Additionally, the German military leaders’ decision to include improved communications in its armored vehicles presented operational opportunities denied to the French army. This provided German maneuver commanders rapid “on the spot” decision-making, with subordinate commanders using initiative in taking advantage of fleeting opportunities such as Gen. Heinz Guderian and his Panzerkorps crossing of the Meuse River. The French army’s preference for World War I landline communications and runners simply prevented the French army from responding timely to the ever-changing threat posed by German forces on the battlefield.
Case Red challenges the popular myth of French military incompetence and cowardice by reminding the reader that the French army fought bravely and was successful at the Battles of Hannut, Moncornet, and Stonne, to name a few. The French army also capably covered the British retreat to and evacuation from Dunkirk. The bravery of French soldiers and airmen was constantly on display throughout the campaign but undone by the lack of adequate firepower, logistics, and airpower. The real tragedy is that French leaders concluded the outcome early on but continued to squander their soldiers’ lives as they had done a generation earlier.

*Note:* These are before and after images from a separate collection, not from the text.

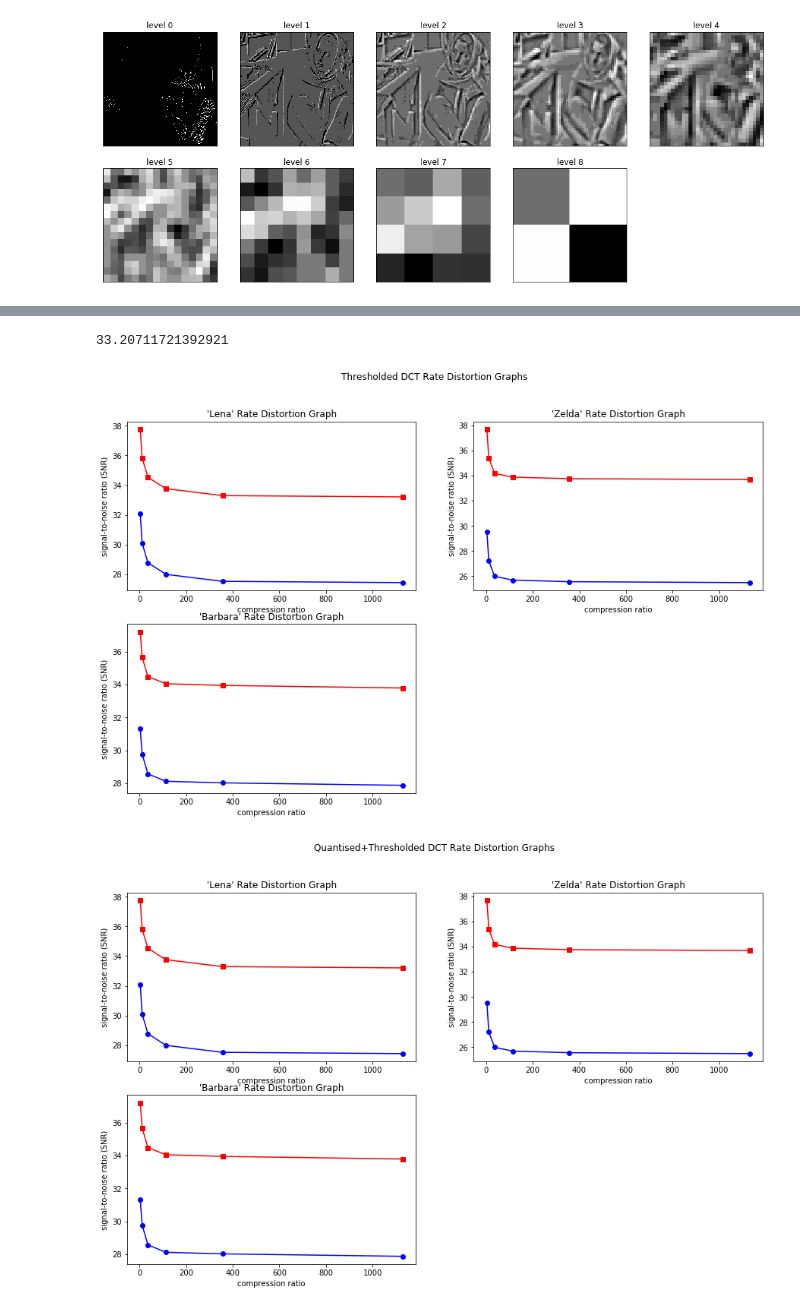
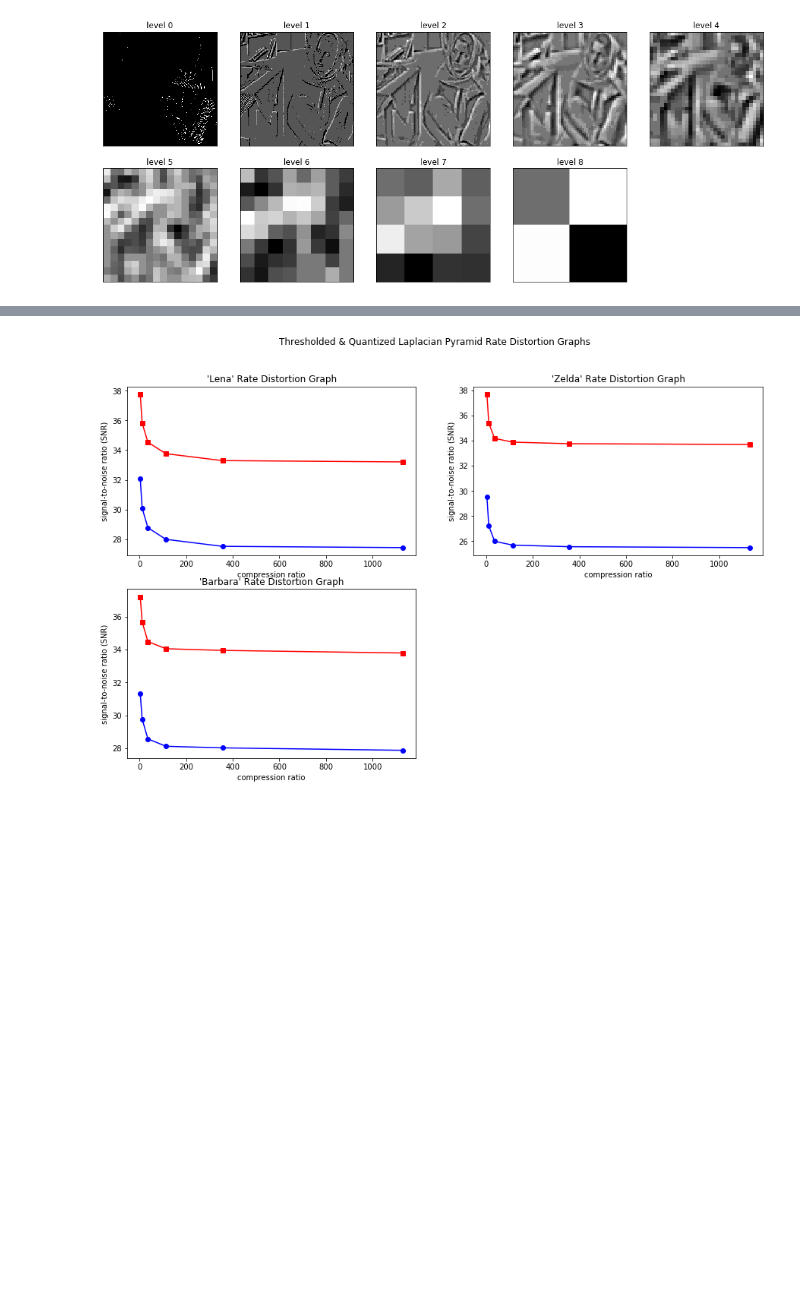
Before and after one commit to callummarvell/ImVid-Analysis, a Jupyter notebook: Task1(refined).ipynb, the cells around one changed output, grey strips where cells are left out. Cells and saved outputs as stored; diff of their text form; code cells hidden in the pictures; blank space fills up the shorter version.

```diff
--- a/Task1(refined).ipynb
+++ b/Task1(refined).ipynb
@@ -594,12 +617,2 @@ vals: [-17.31818022029297, -17.270457803130686, -17.222735385968406, -17.1750129
 [figure]
 [figure]
-# %%
-new_comb=[]
-for level in range(len(quant_lap)):
-    print(level)
-    new_comb.append(gauss[level] + quant_lap[level])
-
-for nc in new_comb:
-    print(nc.shape)
-    plt.imshow(nc,cmap='gray')
-    plt.show()
@@ -673,8 +663,11 @@ A (512, 512)
 B (512, 512)
 [figure]
 # %%
-def antiPyramid(level, gs, laps, filt=smol):
-    new_im = gs[level]
+#takes a starting level, gaussian image, laplacian pyramid and gaussian filter
+#uses repeated expansions to recreate/reconstruct the original imge from highly compressed laplacian pyramid
+#and a much smaller subsampled version of the original image
+def antiPyramid(level, g, laps, filt=smol):
+    new_im = g
     for i in range(level-1,-1,-1):
         new_im = laps[i] + expand(new_im,filt)
     return new_im
@@ -747,13 +739,10 @@ lqims = []
 zqims = []
 bqims = []
 
-plt.imshow(antiPyramid(5,gausses[2],qlaps[2]))
-plt.show()
-
 for i in range(0,7):
-    ltims.append(antiPyramid(i,gausses[0],tlaps[0]))
-    ztims.append(antiPyramid(i,gausses[1],tlaps[1]))
-    btims.append(antiPyramid(i,gausses[2],tlaps[2]))
-    lqims.append(antiPyramid(i,gausses[0],qlaps[0]))
-    zqims.append(antiPyramid(i,gausses[1],qlaps[1]))
-    bqims.append(antiPyramid(i,gausses[2],qlaps[2]))
+    ltims.append(antiPyramid(i,gausses[0][i],tlaps[0]))
+    ztims.append(antiPyramid(i,gausses[1][i],tlaps[1]))
+    btims.append(antiPyramid(i,gausses[2][i],tlaps[2]))
+    lqims.append(antiPyramid(i,gausses[0][i],qlaps[0]))
+    zqims.append(antiPyramid(i,gausses[1][i],qlaps[1]))
+    bqims.append(antiPyramid(i,gausses[2][i],qlaps[2]))
@@ -807,27 +776,14 @@ control psnr: 0.0  compression ratio: 1.0  bits after compression: 2097152.0
 # %%
-ts = [tl,tz,tb]
-print(ts[0][3][6])
 qs = [ql,qz,qb]
 titles = ["'Lena' Rate Distortion Graph","'Zelda' Rate Distortion Graph","'Barbara' Rate Distortion Graph"]
 fig = plt.figure(figsize=(15, 9))
 for i in range(3):
     plt.subplot(2,2,(i+1))
     plt.plot(ts[i][0][1:], ts[i][1][1:], 'bo-',ts[i][2][1:], ts[i][3][1:], 'rs-')
     plt.title(titles[i])
     plt.xlabel('compression ratio')
     plt.ylabel('signal-to-noise ratio (SNR)')
-fig.suptitle('Thresholded DCT Rate Distortion Graphs')
+fig.suptitle('Thresholded & Quantized Laplacian Pyramid Rate Distortion Graphs')
 plt.show()
-fig = plt.figure(figsize=(15, 9))
-for i in range(3):
-    plt.subplot(2,2,(i+1))
-    plt.plot(ts[i][0][1:], ts[i][1][1:], 'bo-',ts[i][2][1:], ts[i][3][1:], 'rs-')
-    plt.title(titles[i])
-    plt.xlabel('compression ratio')
-    plt.ylabel('signal-to-noise ratio (SNR)')
-fig.suptitle('Quantised+Thresholded DCT Rate Distortion Graphs')
-plt.show()
 # %% [output]
-33.20711721392921
-[figure, old version]
+[figure, new version]
-[figure, removed]
```
Also changed, not shown: parts of 56 cells of this notebook, 12 other files.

While Forczyk is commendable in describing major engagements in sufficient detail, there is little regarding French operational-level military strategy during the campaign beyond its initial defense plans in May 1940. The use of unit abbreviations and too few maps interrupts the flow of reading at times. Case Red serves as a warning to nations that equate technological superiority with combat readiness or those that make the assumption that time will be available to build and to improve military capabilities. The French hubris from victory in World War I, overreliance on coalition warfare, and failure to ensure timely fielding of new military equipment resulted in its humiliating defeat in 1940. Case Red is highly recommended for anyone interested in the study of the fall of France, the French army, or the war in Western Europe. It would make a great addition to Lloyd Clark’s Blitzkrieg.
Book Review written by: Jesse McIntyre III, Fort Leavenworth, Kansas